|Convenor||Ms Malgorzata Mikucka (Universite catholique de Louvain )|
|Coordinator 1||Mr Francesco Sarracino (STATEC, Luxembourg)|
I analyze the large change in attitudes towards homosexuality taken place across 28 countries between 1981 and 2013 using WVS data. My results contradict the impressionable-years model and the age-stability hypothesis, showing that changes in tolerance have come mainly from within-cohort adjustments. I emphasize the way in which changes at the context level are able to influence the dynamics of individual tolerance across countries. I apply novel multilevel techniques to account for two fundamental aspects: 1) the dynamic as well as the comparative nature of international repeated cross-section data; 2) the identification of APC effects, and
The change in gender role attitudes is related to the modernization processes (rising in education, female employment and secularization) differently developed in Europe. Using data from EVS, WVS, ISSP, the analysis inquires how social change in attitudes toward female roles occurs longitudinally (1988-2008) in seven cultural contexts and what factors drive this change. By using multiple regression and linear cohort decomposition, the paper demonstrates that the change in attitudes in private area is slower and due to period effects, in public sphere it is faster and due to cohort replacement. Education figures as the main driver of this social

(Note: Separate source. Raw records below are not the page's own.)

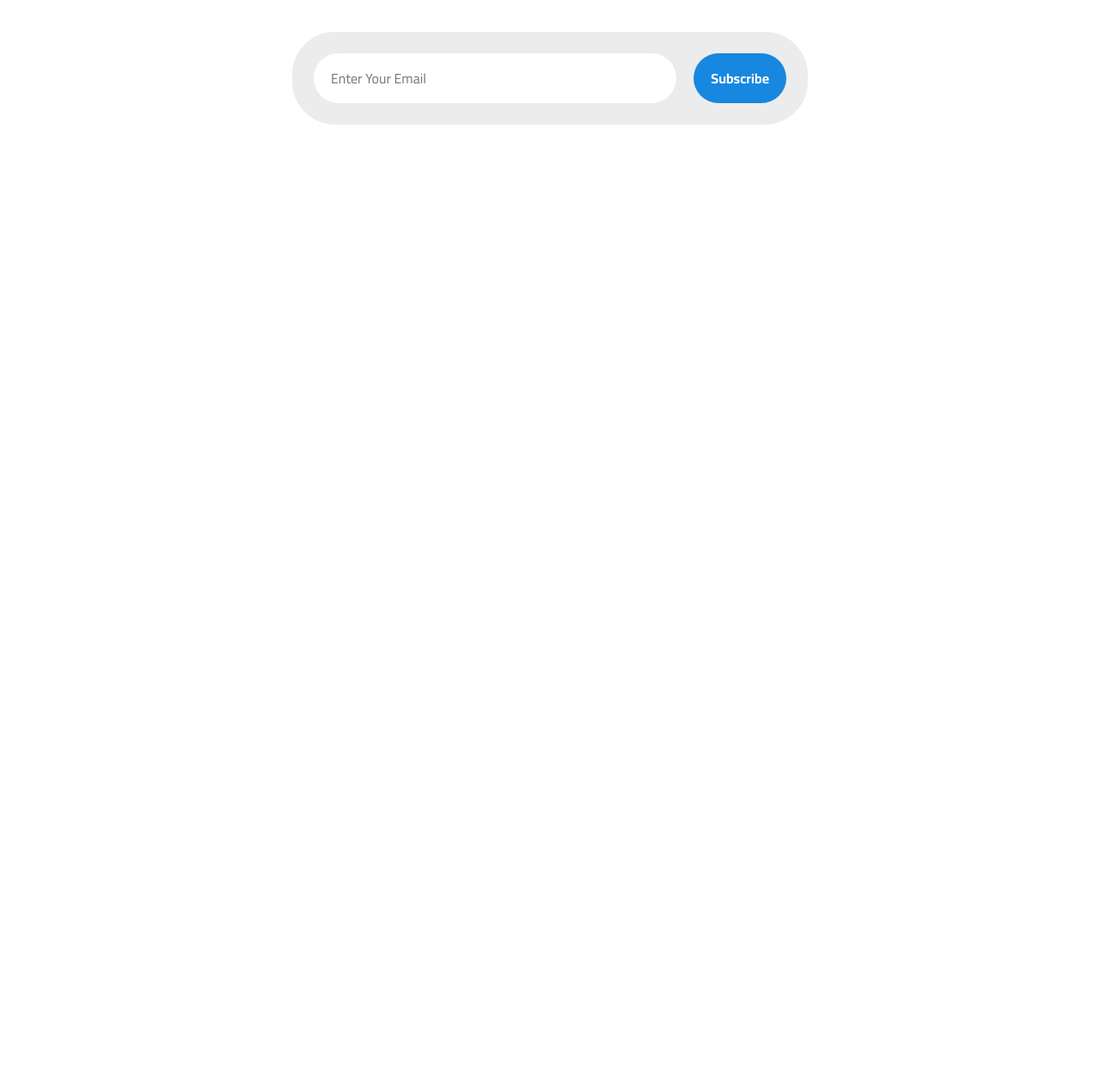
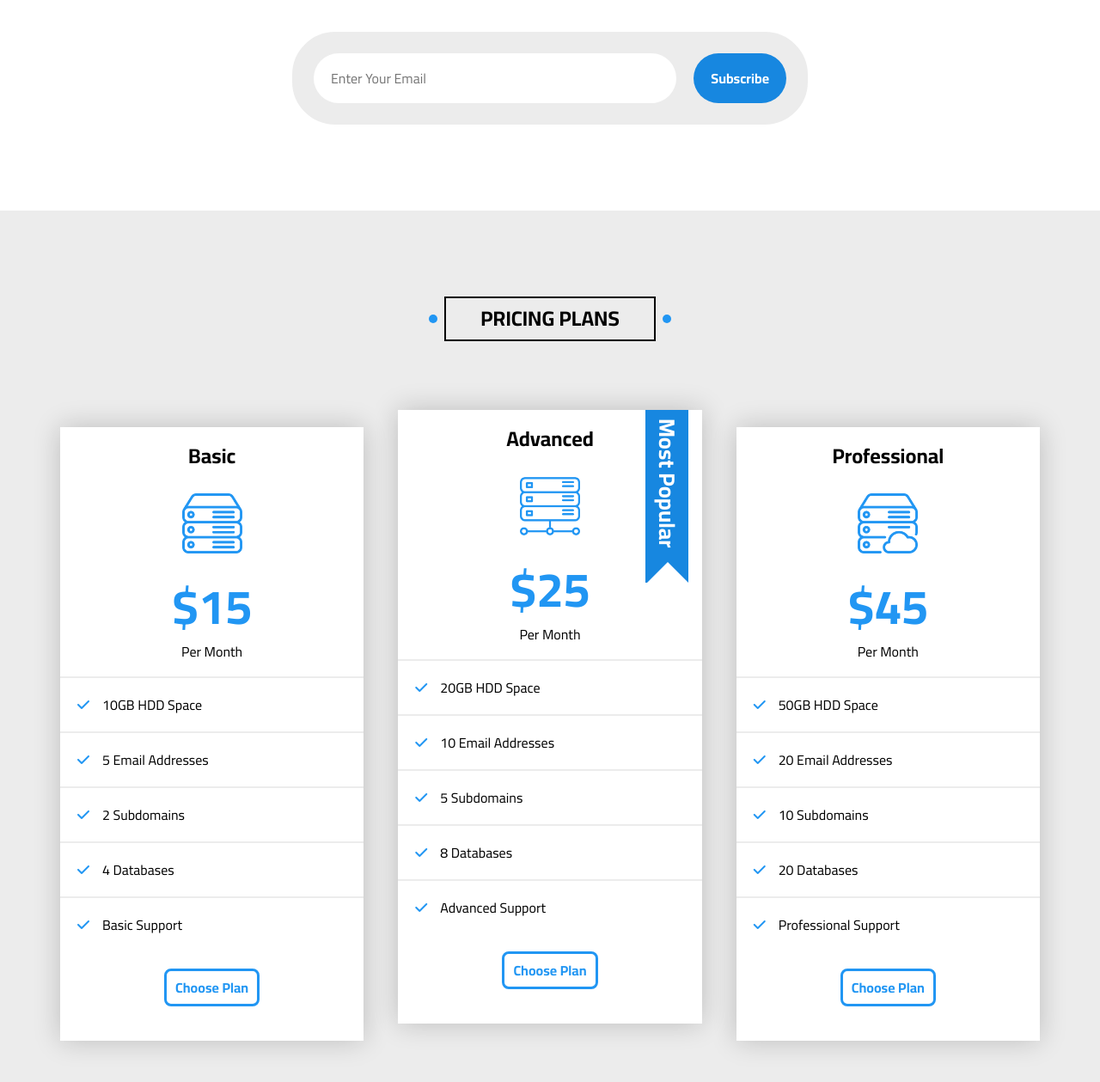
Before and after one commit to Mo-isam/Template-Three, a plain HTML site: page index.html in a window 1280 px wide. Shown: the part 9931-11190 px from the top of the page at 86% size. Before the commit the page ends 10176 px from the top, so only its background shows below. Drawn offline with Linux system fonts and the light colour scheme.

Commit message:
pricicng

```diff
--- a/css/master.css
+++ b/css/master.css
@@ -1051,3 +1051,127 @@ nav .menu:hover .mage-menu {
     }
 }
 /* ? End events */
+/* ? pricing */
+.pricicng {
+    padding-top: var(--main-padding-top);
+    padding-bottom: var(--main-padding-bottom);
+    background-color: var(--section-background);
+}
+.pricicng .container {
+    display: grid;
+    grid-template-columns: repeat(auto-fill, minmax(300px, 1fr));
+    gap: 40px;
+    /* align-items: center; */
+}
+.pricicng .box {
+    position: relative;
+    display: flex;
+    flex-direction: column;
+    background-color: white;
+    box-shadow: 0 0 30px 0 rgba(0, 0, 0, 0.199);
+    z-index: 8;
+}
+.pricicng .box::before,
+.pricicng .box::after {
+    content: "";
+    position: absolute;
+    height: 50%;
+    width: 0;
+    transition: var(--main-transition);
+    background-color: #f6f6f6;
+    z-index: -1;
+}
+.pricicng .box::before {
+    top: 0;
+    right: 0;
+}
+.pricicng .box::after {
+    bottom: 0;
+    left: 0;
+}
+.pricicng .box:hover::before,
+.pricicng .box:hover::after {
+    width: 100%;
+}
+.pricicng .m {
+    transform: translateY(-20px);
+}
+.pricicng .m:hover > div::after {
+    border-color: transparent transparent #f6f6f6 transparent;
+}
+.pricicng .m > div::after {
+    position: absolute;
+    content: "";
+    border: solid 25px;
+    border-color: transparent transparent white transparent;
+    right: 15px;
+    top: 152px;
+    transition: 300ms;
+}
+.pricicng .m > div::before {
+    position: absolute;
+    content: "Most Popular";
+    background-color: var(--main-color-alt);
+    color: white;
+    padding: 10px 40px 10px 10px;
+    font-size: 26px;
+    font-weight: bold;
+    top: 0;
+    right: -185px;
+    transform: rotatez(90deg);
+    transform-origin: left top;
+}
+@media (max-width: 1200px) {
+    .pricicng .m {
+        transform: translateY(0px);
+    }
+}
+.pricicng .box > div {
+    padding: 20px;
+    display: flex;
+    flex-direction: column;
+    align-items: center;
+    row-gap: 10px;
+    text-transform: capitalize;
+}
+.pricicng .box h3 {
+    font-size: 24px;
+}
+.pricicng .box h2 {
+    color: var(--main-color);
+    font-size: 56px;
+    font-weight: 900;
+}
+.pricicng .box img {
+    width: 70px;
+    margin: 20px 0;
+}
+.pricicng .box li {
+    padding: 15px 20px;
+    line-height: 2;
+    border-top: solid 2px var(--section-background);
+}
+.pricicng .box li::before {
+    content: "\f00c";
+    font-family: "Font Awesome 6 Free";
+    font-weight: 900;
+    margin-right: 15px;
+    color: var(--main-color);
+}
+.pricicng .box a {
+    color: var(--main-color);
+    margin: 20px auto 40px;
+    padding: 10px;
+    width: fit-content;
+    border: solid 3px var(--main-color);
+    text-transform: capitalize;
+    font-size: 16px;
+    font-weight: 800;
+    border-radius: 8px;
+    transition: var(--main-transition);
+}
+.pricicng .box a:hover {
+    color: white;
+    background-color: var(--main-color);
+}
+/* ? end pricing */
--- a/index.html
+++ b/index.html
@@ -761,6 +761,64 @@
         </div>
     </div>
     <!-- ? end events -->
+    <!-- ? pricing  -->
+    <div class="pricicng">
+        <div class="title">
+            <h2>pricing plans</h2>
+        </div>
+        <div class="container">
+            <div class="box">
+                <div>
+                    <h3>basic</h3>
+                    <img src="images/hosting-basic.png" alt="hosting">
+                    <h2>$15</h2>
+                    <p>per month</p>
+                </div>
+                <ul>
+                    <li>10GB HDD Space</li>
+                    <li>5 Email Addresses</li>
+                    <li>2 Subdomains</li>
+                    <li>4 Databases</li>
+                    <li>Basic Support</li>
+                </ul>
+                <a href="#">choose plan</a>
+            </div>
+            <div class="box m">
+                <div>
+                    <h3>advanced</h3>
+                    <img src="images/hosting-advanced.png" alt="hosting">
+                    <h2>$25</h2>
+                    <p>per month</p>
+                </div>
+                <ul>
+                    <li>20GB HDD Space</li>
+                    <li>10 Email Addresses</li>
+                    <li>5 Subdomains</li>
+                    <li>8 Databases</li>
+                    <li>Advanced Support</li>
+                </ul>
+                <a href="#">choose plan</a>
+            </div>
+            <div class="box">
+                <div>
+                    <h3>professional</h3>
+                    <img src="images/hosting-professional.png" alt="hosting">
+                    <h2>$45</h2>
+                    <p>per month</p>
+                </div>
+                <ul>
+                    <li>50GB HDD Space</li>
+                    <li>20 Email Addresses</li>
+                    <li>10 Subdomains</li>
+                    <li>20 Databases</li>
+                    <li>Professional Support</li>
+                </ul>
+                <a href="#">choose plan</a>
+            </div>
+        </div>
+    </div>
+    </div>
+    <!-- ? End pricing  -->
 </body>
 
 </html>
```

Longitudinal research designs are used to measure social and / or individual change. Depending on which change to track, different research designs may be used in order to achieve the best results possible. Yet, the literature lacks empirical evidence on how different longitudinal research designs perform. In addition, we are confronted with a variety of hybrid designs (i.e. combinations of repeated cross-section and panel design) which differ from the original design. This paper analyzes the potential of several hybrid panel designs to measure social and/or individual change in comparison to classic panel and repeated cross-section designs.
This paper tries to assess how the recent Indian economic growth affected empowerment for the socially backward – status of women and social backward classes through changing mobility according to the rapid economic growth and recent slowdowns, by using Census and NSS of the 2000s. India’s economic growth has failed to meet inflated aspiration of economically backward households to move economically upward, because of lack of creation of new jobs in urban areas, and it could rather accelerate relative inequality and disparities within the backward via migration process.